On this day in 1703, Phillip Waldegave wrote to Thomas Bowrey from Mellford, presumably Long Melford, Suffolk. Bowrey had written to Waldegrave requesting news of the Worcester in India. Nothing else survives in Bowrey’s papers about Waldegrave but it is assumed that he was a sea captain or supercargo recently returned from the East Indies.
Waldegrave was able to report that Robert Callant, the supercargo, and Thomas Green, the master, were well and had sold some great guns as well as purchased large quantities of pepper at Cochin, on the west coast of India. The ship had arrived at Anjango at the beginning of November and were heading up the coast. A Mr Brandon had Elephants’ teeth to sell but Waldegrave did not know if Callant had bought them.

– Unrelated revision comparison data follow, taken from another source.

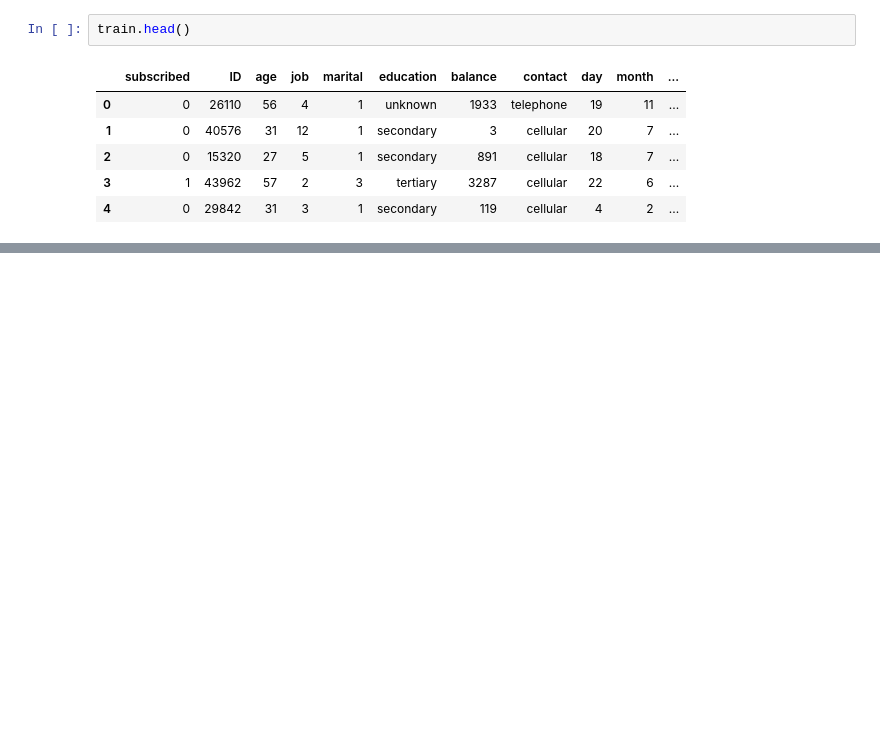
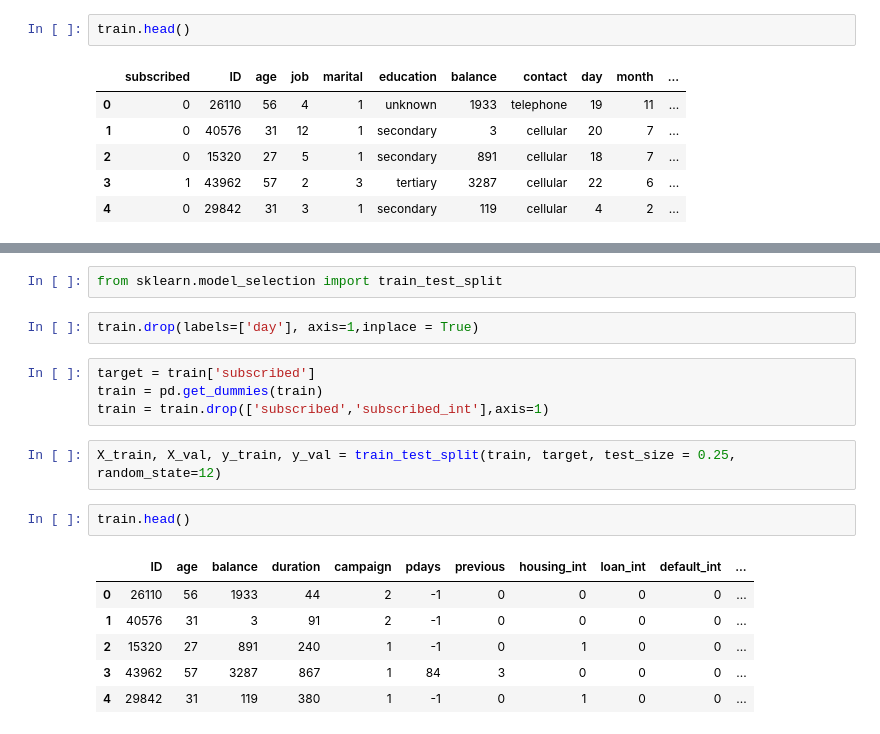
Before and after one commit to Shashwat-k/Final_Data_Science, a Jupyter notebook: Final_1.ipynb, the cells around one changed output, grey strips where cells are left out. Cells and saved outputs as stored; diff of their text form; blank space fills up the shorter version.

```diff
--- a/Final_1.ipynb
+++ b/Final_1.ipynb
@@ -259,0 +354,19 @@ train.head()
+# %%
+from sklearn.model_selection import train_test_split
+# %%
+train.drop(labels=['day'], axis=1,inplace = True)
+# %%
+target = train['subscribed']
+train = pd.get_dummies(train)
+train = train.drop(['subscribed','subscribed_int'],axis=1)
+# %%
+X_train, X_val, y_train, y_val = train_test_split(train, target, test_size = 0.25, random_state=12)
+# %%
+train.head()
+# %% [output]
+|  | ID | age | balance | duration | campaign | pdays | previous | housing_int | loan_int | default_int | ... |
+| 0 | 26110 | 56 | 1933 | 44 | 2 | -1 | 0 | 0 | 0 | 0 | ... |
+| 1 | 40576 | 31 | 3 | 91 | 2 | -1 | 0 | 0 | 0 | 0 | ... |
+| 2 | 15320 | 27 | 891 | 240 | 1 | -1 | 0 | 1 | 0 | 0 | ... |
+| 3 | 43962 | 57 | 3287 | 867 | 1 | 84 | 3 | 0 | 0 | 0 | ... |
+| 4 | 29842 | 31 | 119 | 380 | 1 | -1 | 0 | 1 | 0 | 0 | ... |
```
Also changed, not shown: parts of 37 cells of this notebook.
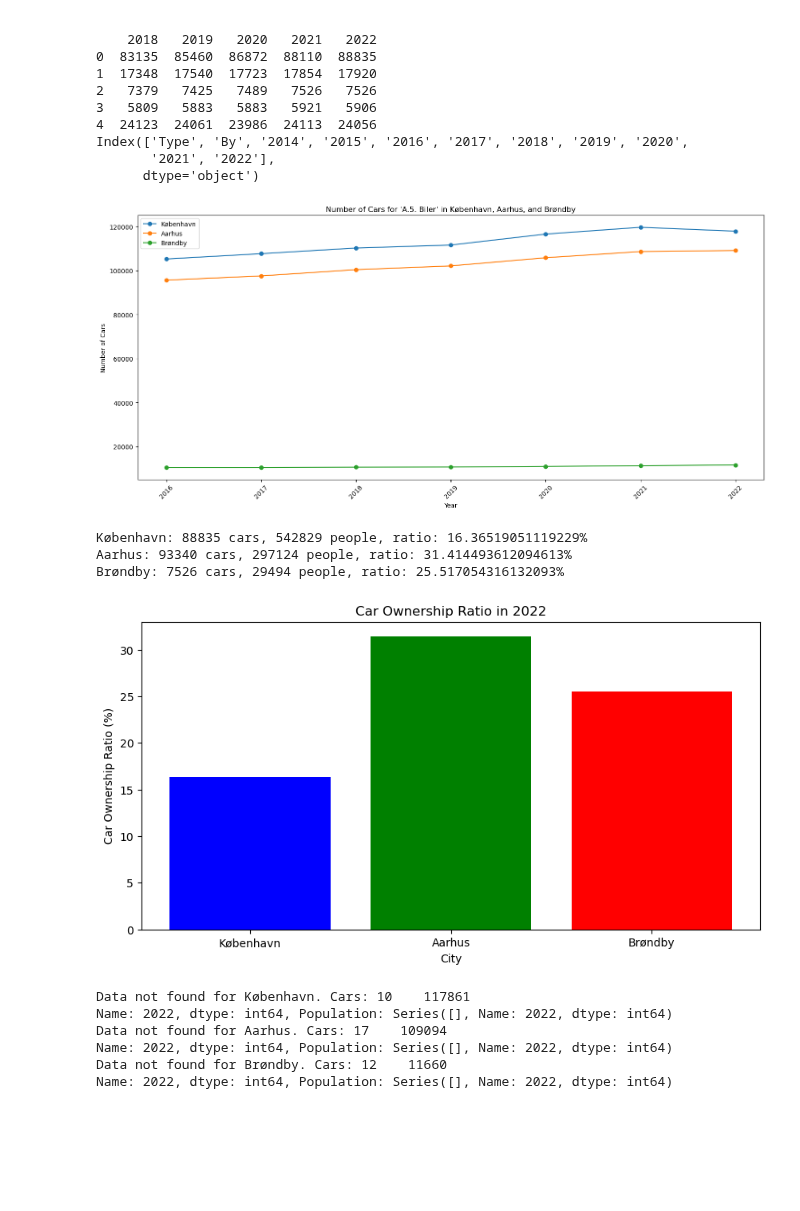
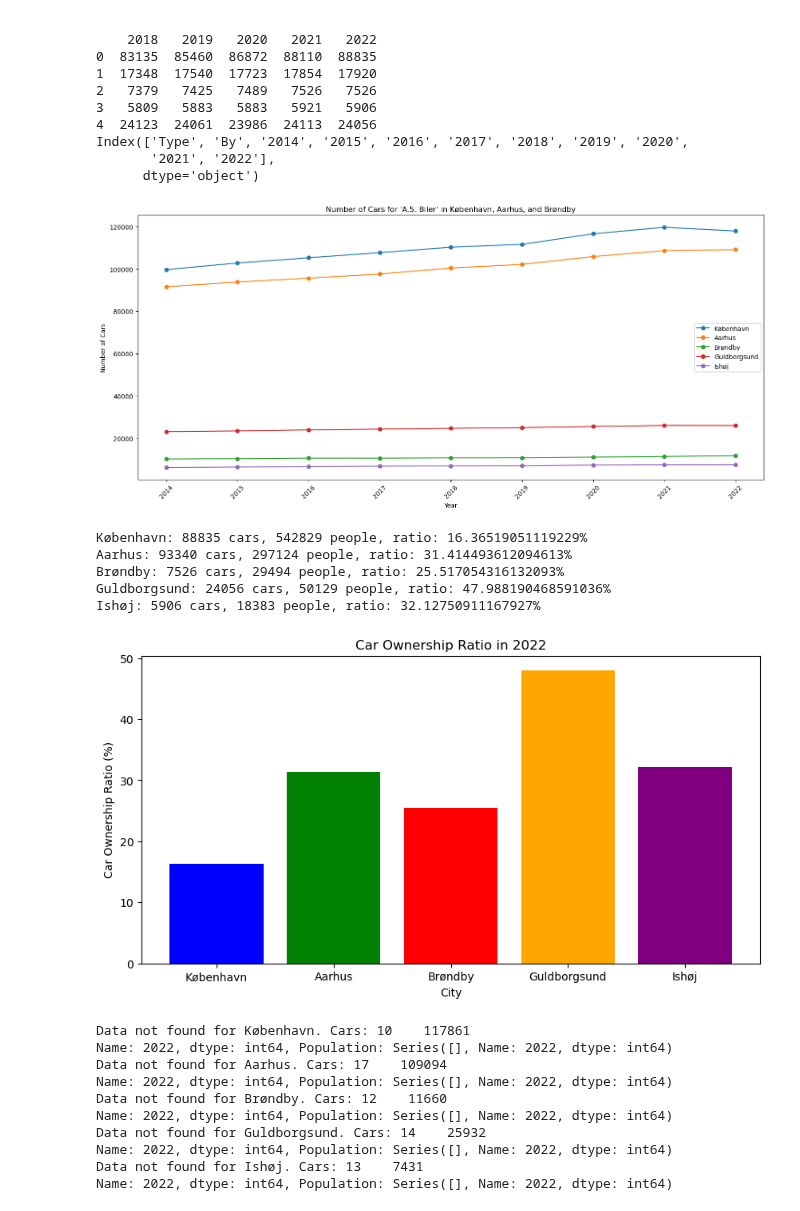
Before and after one commit to NumEconCopenhagen/projects-2024-frederik, a Jupyter notebook: dataproject/datakode.ipynb, the cells around one changed output. Drawn from its saved outputs; the diff is of its cells as text; code cells hidden in the pictures; blank space fills up the shorter version.

```diff
--- a/dataproject/datakode.ipynb
+++ b/dataproject/datakode.ipynb
@@ -78,7 +78,7 @@ import matplotlib.pyplot as plt
 
 # Specific filters
 specific_type = 'A.5. Biler'
-specific_cities = ['København', 'Aarhus', 'Brøndby']
+specific_cities = ['København', 'Aarhus', 'Brøndby', 'Guldborgsund', 'Ishøj']
 
 # Filter the data
 filtered_data = popmedformue[
@@ -92,8 +92,8 @@ plt.figure(figsize=(15, 7))
 for city in specific_cities:
     city_data = filtered_data[filtered_data['By'] == city]
     # Assuming the years are the columns '2014' to '2022' in the DataFrame
-    years = city_data.columns[4:13]  # Adjust the column indices as necessary
-    values = city_data.iloc[0, 4:13].astype(float)  # Convert to float if not already
+    years = city_data.columns[2:100]  # We use column index 2 to 100 so that the code can be updated with more years
+    values = city_data.iloc[0, 2:100].astype(float)  # We use column index 2 to 100 so that the code can be updated with more years
     plt.plot(years, values, marker='o', label=city)
 
 # Configure the plot
@@ -105,14 +105,14 @@ plt.xticks(rotation=45)
 plt.tight_layout()
 plt.show()
 # %% [output]
-[figure, old version]
+[figure, new version]
 # %%
 import matplotlib.pyplot as plt
 
 # Assuming popmedformue is the DataFrame with car data and 'pop' is the DataFrame with population data.
 
 # Define the cities and year of interest
-specific_cities = ['København', 'Aarhus', 'Brøndby']
+specific_cities = ['København', 'Aarhus', 'Brøndby', 'Guldborgsund', 'Ishøj']
 year = '2022'
 
 # Check that the data is present for the specific type and cities in both DataFrames
@@ -129,35 +129,37 @@ if car_data_exists and pop_data_exists:
         suffixes=('_cars', '_pop')
     )
 
     # Calculate the car ownership ratios for each city
     car_ownership_ratios = {}
     for city in specific_cities:
         city_data = merged_data[merged_data['By'] == city]
         if not city_data.empty:
             num_cars = city_data[year + '_cars'].iloc[0]
             population = city_data[year + '_pop'].iloc[0]
             car_ownership_ratios[city] = (num_cars / population) * 100  # Convert to percentage
             print(f"{city}: {num_cars} cars, {population} people, ratio: {car_ownership_ratios[city]}%")
         else:
             print(f"No data for {city}")
 
     # Plot the ratios if we have them
     if car_ownership_ratios:
         plt.figure(figsize=(10, 5))
-        plt.bar(car_ownership_ratios.keys(), car_ownership_ratios.values(), color=['blue', 'green', 'red'])
+        plt.bar(car_ownership_ratios.keys(), car_ownership_ratios.values(), color=['blue', 'green', 'red', 'orange', 'purple'])
         plt.title('Car Ownership Ratio in 2022')
         plt.xlabel('City')
         plt.ylabel('Car Ownership Ratio (%)')
         plt.show()
     else:
         print("No ratios to plot.")
 else:
     print("Car data or population data is missing for the specified cities.")
 # %% [output]
 København: 88835 cars, 542829 people, ratio: 16.36519051119229%
 Aarhus: 93340 cars, 297124 people, ratio: 31.414493612094613%
 Brøndby: 7526 cars, 29494 people, ratio: 25.517054316132093%
+Guldborgsund: 24056 cars, 50129 people, ratio: 47.988190468591036%
+Ishøj: 5906 cars, 18383 people, ratio: 32.12750911167927%
-[figure, old version]
+[figure, new version]
 # %%
 for city in specific_cities:
     car_rows = popmedformue.loc[(popmedformue['By'] == city) & (popmedformue['Type'] == "A.5. Biler"), year]
@@ -176,6 +178,10 @@ Data not found for Aarhus. Cars: 17    109094
 Name: 2022, dtype: int64, Population: Series([], Name: 2022, dtype: int64)
 Data not found for Brøndby. Cars: 12    11660
 Name: 2022, dtype: int64, Population: Series([], Name: 2022, dtype: int64)
+Data not found for Guldborgsund. Cars: 14    25932
+Name: 2022, dtype: int64, Population: Series([], Name: 2022, dtype: int64)
+Data not found for Ishøj. Cars: 13    7431
+Name: 2022, dtype: int64, Population: Series([], Name: 2022, dtype: int64)
 # %%
 # URL of the dataset on GitHub (make sure to use the raw version of the file)
 url4 = 'https://raw.githubusercontent.com/NumEconCopenhagen/projects-2024-frederik/main/dataproject/Kun-personer-med-formuetype.xlsx'
```
Also changed, not shown: parts of 7 cells of this notebook.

Waldegrave was describing the part of the voyage of the Worcester that was to prove fatal to Green and two others of his crew. The Scots distorted the stories of what happened on the Malabar Coast of India to imply that they were taking part in acts of piracy and hanged them for murder. Callant, well when he met Waldegrave, was to fall ill before leaving India and died at the Cape of Good Hope on the return voyage.